Even translations between languages that have very well-characterized relationships, like English and German, are subject to errors, and what we’ll be taking a look at today is one such example of a questionable translation from German to English.

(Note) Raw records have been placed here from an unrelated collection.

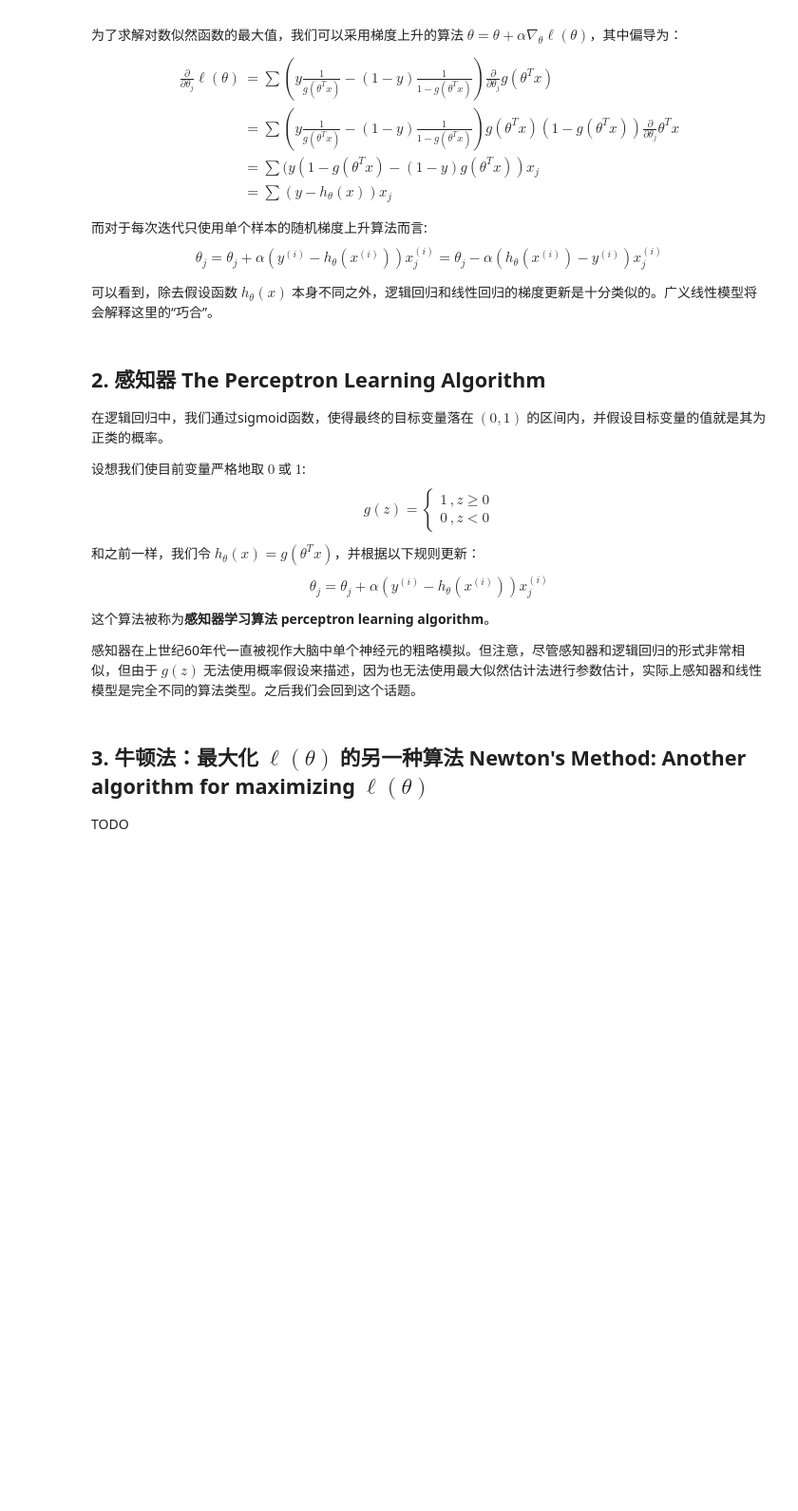
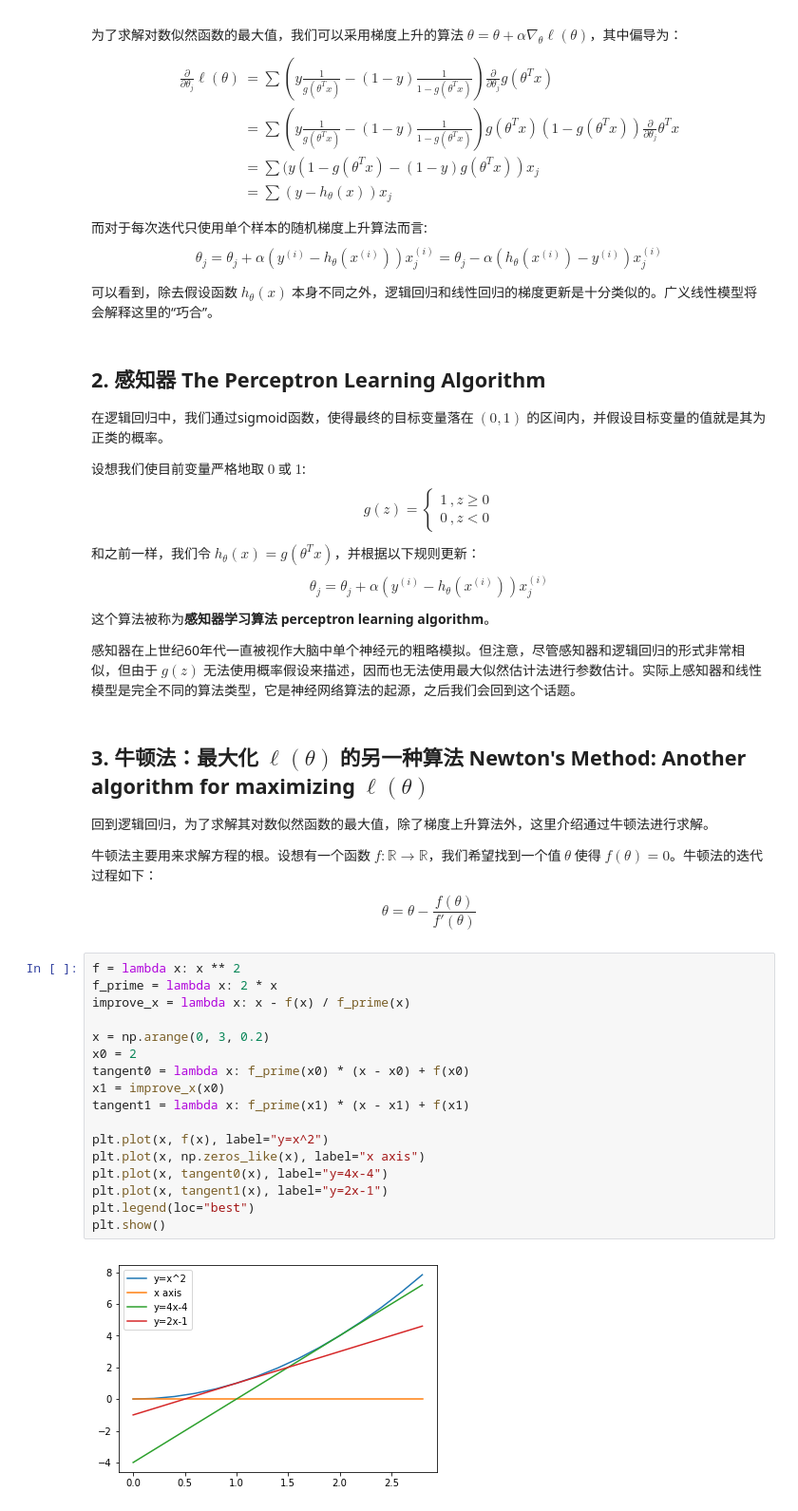
Before and after one commit to Youngyi/MachineLearning-1, a Jupyter notebook: Logistic Regression.ipynb, the cells around one changed output. Shown at 95% size. Drawn from its saved outputs; the diff is of its cells as text; blank space fills up the shorter version.

```diff
--- a/Logistic Regression.ipynb
+++ b/Logistic Regression.ipynb
@@ -97,8 +97,30 @@ $$
 $$ \theta_j = \theta_j + \alpha(y^{(i)} - h_\theta(x^{(i)}))x_j^{(i)} $$
 这个算法被称为**感知器学习算法 perceptron learning algorithm**。
 
-感知器在上世纪60年代一直被视作大脑中单个神经元的粗略模拟。但注意，尽管感知器和逻辑回归的形式非常相似，但由于 $g(z)$ 无法使用概率假设来描述，因为也无法使用最大似然估计法进行参数估计，实际上感知器和线性模型是完全不同的算法类型。之后我们会回到这个话题。
+感知器在上世纪60年代一直被视作大脑中单个神经元的粗略模拟。但注意，尽管感知器和逻辑回归的形式非常相似，但由于 $g(z)$ 无法使用概率假设来描述，因而也无法使用最大似然估计法进行参数估计。实际上感知器和线性模型是完全不同的算法类型，它是神经网络算法的起源，之后我们会回到这个话题。
 # %% [markdown]
 ## 3. 牛顿法：最大化 $\ell(\theta)$ 的另一种算法 Newton's Method: Another algorithm for maximizing $\ell(\theta)$
 
-TODO
+回到逻辑回归，为了求解其对数似然函数的最大值，除了梯度上升算法外，这里介绍通过牛顿法进行求解。
+
+牛顿法主要用来求解方程的根。设想有一个函数 $f: \mathbb{R} \rightarrow \mathbb{R}$，我们希望找到一个值 $\theta$ 使得 $f(\theta)=0$。牛顿法的迭代过程如下：
+$$ \theta = \theta - \frac{f(\theta)}{f'(\theta)} $$
+# %%
+f = lambda x: x ** 2
+f_prime = lambda x: 2 * x
+improve_x = lambda x: x - f(x) / f_prime(x)
+
+x = np.arange(0, 3, 0.2)
+x0 = 2
+tangent0 = lambda x: f_prime(x0) * (x - x0) + f(x0)
+x1 = improve_x(x0)
+tangent1 = lambda x: f_prime(x1) * (x - x1) + f(x1)
+
+plt.plot(x, f(x), label="y=x^2")
+plt.plot(x, np.zeros_like(x), label="x axis")
+plt.plot(x, tangent0(x), label="y=4x-4")
+plt.plot(x, tangent1(x), label="y=2x-1")
+plt.legend(loc="best")
+plt.show()
+# %% [output]
+[figure, added]
```
Also changed, not shown: parts of 1 cell of this notebook.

In German-langage sources from Switzerland, the propellant used by the first generation Rubin-designed .30 caliber 7.5×53.5 GP90 round of the 1889 Schmidt-Rubin rifle is described as rauchschwach, which translates literally to “smoke weak”.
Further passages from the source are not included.